In 2015, in North Charleston, South Carolina, Walter Scott, a 50-year-old Black motorist, was shot to death while running away from a traffic stop; Officer Michael Thomas Slager, seen in a cellphone video opening fire at Scott, was charged with murder. (The charge, which lingered after a first state trial ended in a mistrial, was dropped as part of a deal under which Slager pleaded guilty to a federal civil rights violation; he was sentenced to 20 years in prison.)

Ten years ago: Yielding to political opposition, the Obama administration gave up on trying avowed Sept. 11 mastermind Khalid Sheik Mohammed and four alleged co-conspirators in civilian federal courts and said it would prosecute them instead before military commissions. President Barack Obama’s campaign announced in a web video that he would run for re-election in 2012. The Connecticut Huskies beat the Butler Bulldogs 53-41 for the NCAA men’s basketball title.

Five years ago: The Supreme Court, in Evenwel v. Abbott, unanimously endorsed election maps that bolstered the growing political influence of America’s Latinos, ruling that states could count everyone, not just eligible voters, in drawing voting districts. A tourist helicopter crashed and burned in Great Smoky Mountains National Park in eastern Tennessee, killing all five people aboard. Kris Jenkins hit a 3-pointer at the buzzer to lift Villanova to the national title with a 77-74 victory over North Carolina in one of the wildest finishes in the history of the NCAA Tournament.

One year ago: President Donald Trump warned that the country could be heading into its “toughest” weeks yet as the coronavirus death toll mounted, but he also expressed growing impatience with social distancing guidelines; he said of the virus-related shutdowns, “The cure cannot be worse than the problem.” A cruise ship with coronavirus victims on board, including two who died, docked in Miami; the Coral Princess, with nearly 1,900 passengers and crew, had been in limbo for days awaiting permission to dock as passengers self-isolated in their staterooms.

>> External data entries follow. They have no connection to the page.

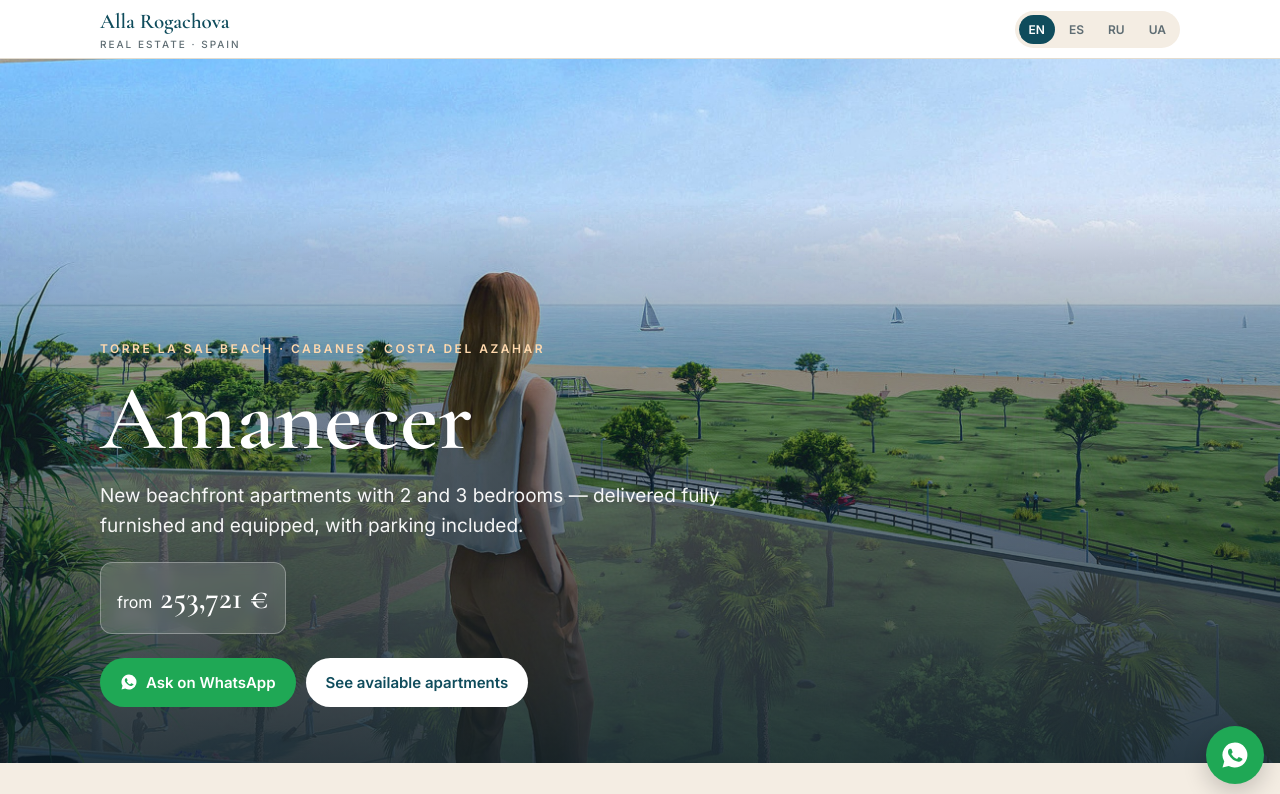
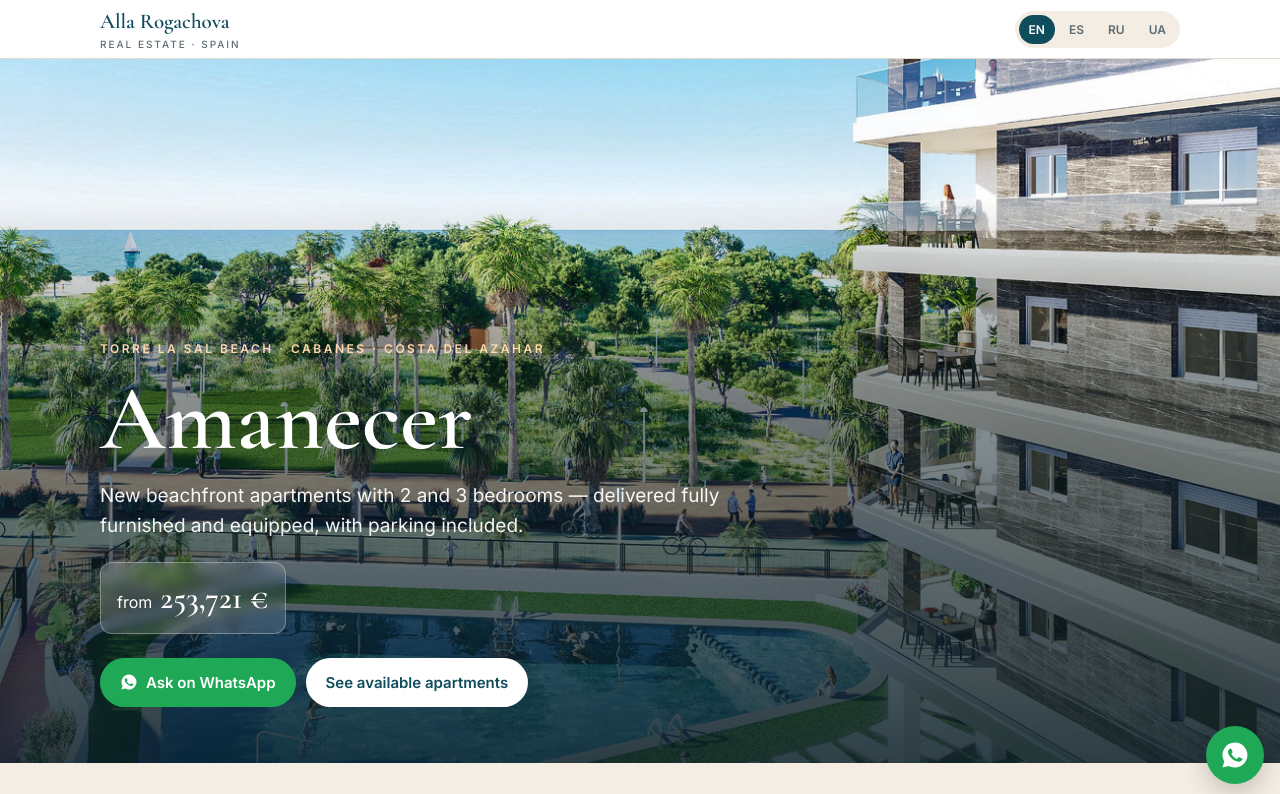
Before and after one commit to Alla-Rogachova/alla-rogachova.github.io, a plain HTML site: page amanecer/index.html in a window 1280 px wide. Shown: the top 794 px of the page. Drawn offline with nearby package versions, Linux system fonts and the light colour scheme.

Commit message:
New hero photo
Co-Authored-By: Claude Opus 5.5 <noreply@anthropic.com>
Claude-Session: https://claude.ai/code/session_01BgR6wRwRCFrTBJx7UVnrjV

```diff
--- a/amanecer/index.html
+++ b/amanecer/index.html
@@ -7,7 +7,7 @@
 <meta name="description" content="Amanecer 1, 2, 3 — new beachfront apartments on Torre la Sal beach (Cabanes, Costa del Azahar). 2–3 bedrooms, fully furnished, parking included. Available units and prices.">
 <meta property="og:title" content="Amanecer · Beachfront apartments · Torre la Sal">
 <meta property="og:description" content="2–3 bedroom apartments on the beach, fully furnished, parking included. Available units & prices.">
-<meta property="og:image" content="https://alla-rogachova.github.io/amanecer/img/hero.jpg">
+<meta property="og:image" content="https://alla-rogachova.github.io/amanecer/img/pool-view.jpg">
 <meta property="og:type" content="website">
 <link rel="preconnect" href="https://fonts.googleapis.com">
 <link rel="preconnect" href="https://fonts.gstatic.com" crossorigin>
@@ -177,7 +177,7 @@ footer{padding:26px 0 90px;font-size:11.5px;color:var(--muted);background:#fff}
 </header>
 
 <section class="hero" style="padding:0">
-  <img src="img/hero.jpg" alt="Amanecer — view to Torre la Sal beach">
+  <img src="img/pool-view.jpg" alt="Amanecer — pool and sea view" style="object-position:70% 50%">
   <div class="wrap">
     <div class="kicker" data-t="heroKicker">Torre la Sal beach · Cabanes · Costa del Azahar</div>
     <h1>Amanecer</h1>
```
Also changed, not shown: index.html (+1 -1 lines).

Today’s Birthdays: Recording executive Clive Davis is 89. Author Kitty Kelley is 79. Actor Craig T. Nelson is 77. Actor Walter Charles is 76. Actor Christine Lahti is 71.

Larry Gatlin & The Gatlin Brothers – All the Gold In California

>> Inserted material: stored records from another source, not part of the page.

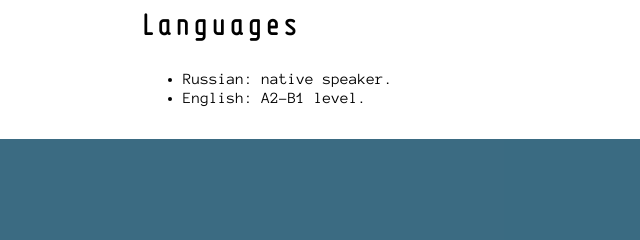
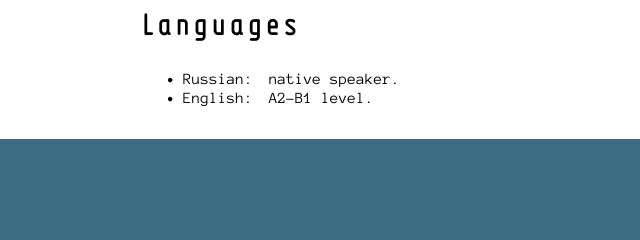
Before and after one commit to spacehummer/rsschool-cv, a plain HTML site: page index.html in a window 1280 px wide. Shown: the part 5577-5817 px from the top of the page, 513-1153 px from the left. Drawn offline with Linux system fonts and the light colour scheme.

Commit message:
feat: rework languages list into table by styles, remake default element marks.

```diff
--- a/index.html
+++ b/index.html
@@ -241,9 +241,9 @@ function addAllFieldsAsTextNode(
 
         <section class="sections-wrapper__content-block section">
           <h2>Languages</h2>
-          <ul>
-            <li>Russian: native speaker.</li>
-            <li>English: A2-B1 level.</li>
+          <ul class="languages-list">
+            <li><span>Russian:</span><span>native speaker.</span></li>
+            <li><span>English:</span><span>A2-B1 level.</span></li>
           </ul>
         </section>
 
--- a/styles/style.css
+++ b/styles/style.css
@@ -348,6 +348,31 @@ h2 {
     padding-left: 16px;
 }
 
+.languages-list {
+    display: table;
+}
+
+.languages-list > li {
+    display: table-row;
+    position: relative;
+}
+
+.languages-list > li::before {
+    position: absolute;
+    content: '\25CF';
+    font-size: 65%;
+    left: -16px;
+    top: 4px;
+}
+
+.languages-list > li > span {
+    display: table-cell;
+}
+
+.languages-list > li span:last-child {
+    padding-left: 16px;
+}
+
 /*</editor-fold desc="Main">*/
 
 
```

Country singer Steve Gatlin (The Gatlin Brothers) is 70. Actor Mary-Margaret Humes is 67. Writer-producer David E. Kelley is 65. Actor Constance Shulman is 63. Actor Phil Morris is 62. Actor Lorraine Toussaint is 61. Actor Hugo Weaving is 61. Rock musician Craig Adams (The Cult) is 59. Talk show host/comic Graham Norton is 58. Actor David Cross is 57. Actor Robert Downey Jr. is 56. Actor Nancy McKeon is 55. Actor Barry Pepper is 51. Country singer Clay Davidson is 50. Rock singer Josh Todd (Buckcherry) is 50. Singer Jill Scott is 49. Rock musician Magnus Sveningsson (The Cardigans) is 49. Magician David Blaine is 48. Singer Kelly Price is 48. R&B singer Andre Dalyrimple (Soul For Real) is 47. Country musician Josh McSwain (Parmalee) is 46. Actor James Roday is 45. Actor Natasha Lyonne is 42. Actor Eric Andre is 38. Actor Amanda Righetti is 38. Actor-singer Jamie Lynn Spears is 30. Actor Daniela Bobadilla is 28. Pop singer Austin Mahone (muh-HOHN’) is 25. Actor Aliyah Royale is 21.